The Cortez Republican announced his Improving Emergency Disease Response Via Housing Act during a telephone town hall with Western Slope and other constituents Thursday night.

The bill would target outreach to elderly and homeless populations contracting the coronavirus-19, or COVID-19. Under it, the secretary of HUD would be required to share with the secretary of HHS information such as the location of projects for supportive housing for the elderly assisted by the Housing Act of 1959 and any information available concerning encampments of homeless people and other areas with high concentrations of homelessness.

Personally identifying information would be removed.

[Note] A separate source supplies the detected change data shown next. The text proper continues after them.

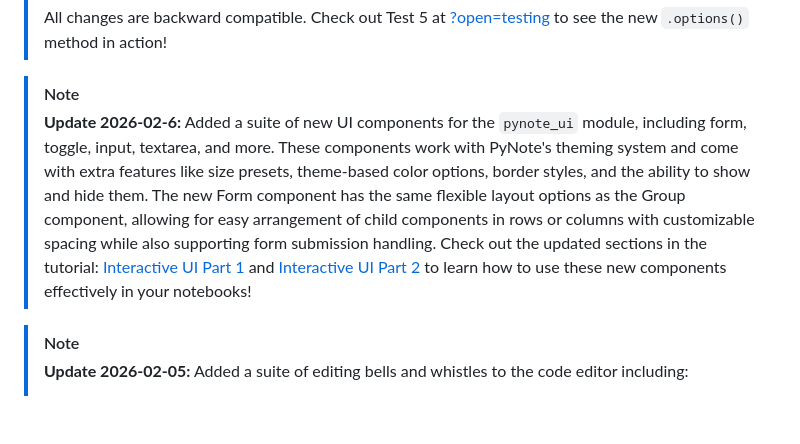
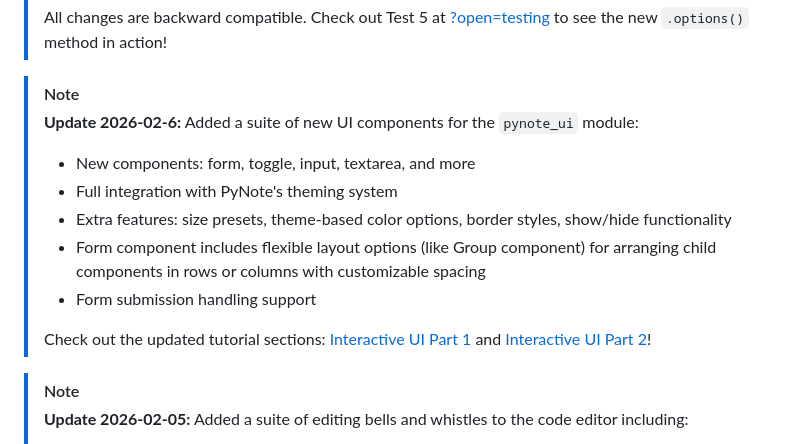
Before and after one commit to bouzidanas/pynote-notebook-editor, a Markdown page: README.md, the part around the change. Drawn GitHub-style; blank space fills up the shorter version.

Commit message:
fixes content structure in note in readme

```diff
--- a/README.md
+++ b/README.md
@@ -11,7 +11,14 @@
 
 > [!NOTE]
 > **Update 2026-02-6:**
-> Added a suite of new UI components for the `pynote_ui` module, including form, toggle, input, textarea, and more. These components work with PyNote's theming system and come with extra features like size presets, theme-based color options, border styles, and the ability to show and hide them. The new Form component has the same flexible layout options as the Group component, allowing for easy arrangement of child components in rows or columns with customizable spacing while also supporting form submission handling. Check out the updated sections in the tutorial: [Interactive UI Part 1](https://pynote-notebook.vercel.app/?open=tutorial_ui_part1) and [Interactive UI Part 2](https://pynote-notebook.vercel.app/?open=tutorial_ui_part2) to learn how to use these new components effectively in your notebooks!
+> Added a suite of new UI components for the `pynote_ui` module:
+> - New components: form, toggle, input, textarea, and more
+> - Full integration with PyNote's theming system
+> - Extra features: size presets, theme-based color options, border styles, show/hide functionality
+> - Form component includes flexible layout options (like Group component) for arranging child components in rows or columns with customizable spacing
+> - Form submission handling support
+>
+> Check out the updated tutorial sections: [Interactive UI Part 1](https://pynote-notebook.vercel.app/?open=tutorial_ui_part1) and [Interactive UI Part 2](https://pynote-notebook.vercel.app/?open=tutorial_ui_part2)!
 
 > [!NOTE]
 > **Update 2026-02-05:**
```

“Already, our country has massed an overwhelming united effort to be able to fight this outbreak and maintaining this unity will be critical in moving forward,” Tipton said, referring the pandemic declared over COVID-19.

He said the actions taken in the next few weeks will be pivotal in how quickly the nation recovers from the outbreak and he joined the chorus of voices calling on people to take precautions.

Jeff Kuhr, executive director of Mesa County Public Health, was part of the town hall and said it is critical to “flatten the curve” of disease spread, so that health care infrastructure is not overwhelmed with too many cases at one time.

More than 165 samples had been taken in Mesa County as of Thursday, at which time, only 60 tests had been completed, and Kuhr said he anticipates a “rush” of positives at some point, which would put the statewide health system at risk.

Local efforts are focused on preventing the need for medical intervention in the first place, by directing attention to those 65 or older, and the immunocompromised, Kuhr said.

“My hopes are high. We’re ahead of it, but who knows what’s to come,” he said.

Statewide, the work is on slowing COVID-19 transmission, said Dr. Eric France, chief medical officer for the Colorado Department of Public Health and Environment.

“Our systems are potentially going to be overrun if we can’t slow the spread of the virus. We have a limited number of hospital and ICU beds across the state. Rather than have a surge over a short period of time, we need to try to spread this out over a number of months,” France said.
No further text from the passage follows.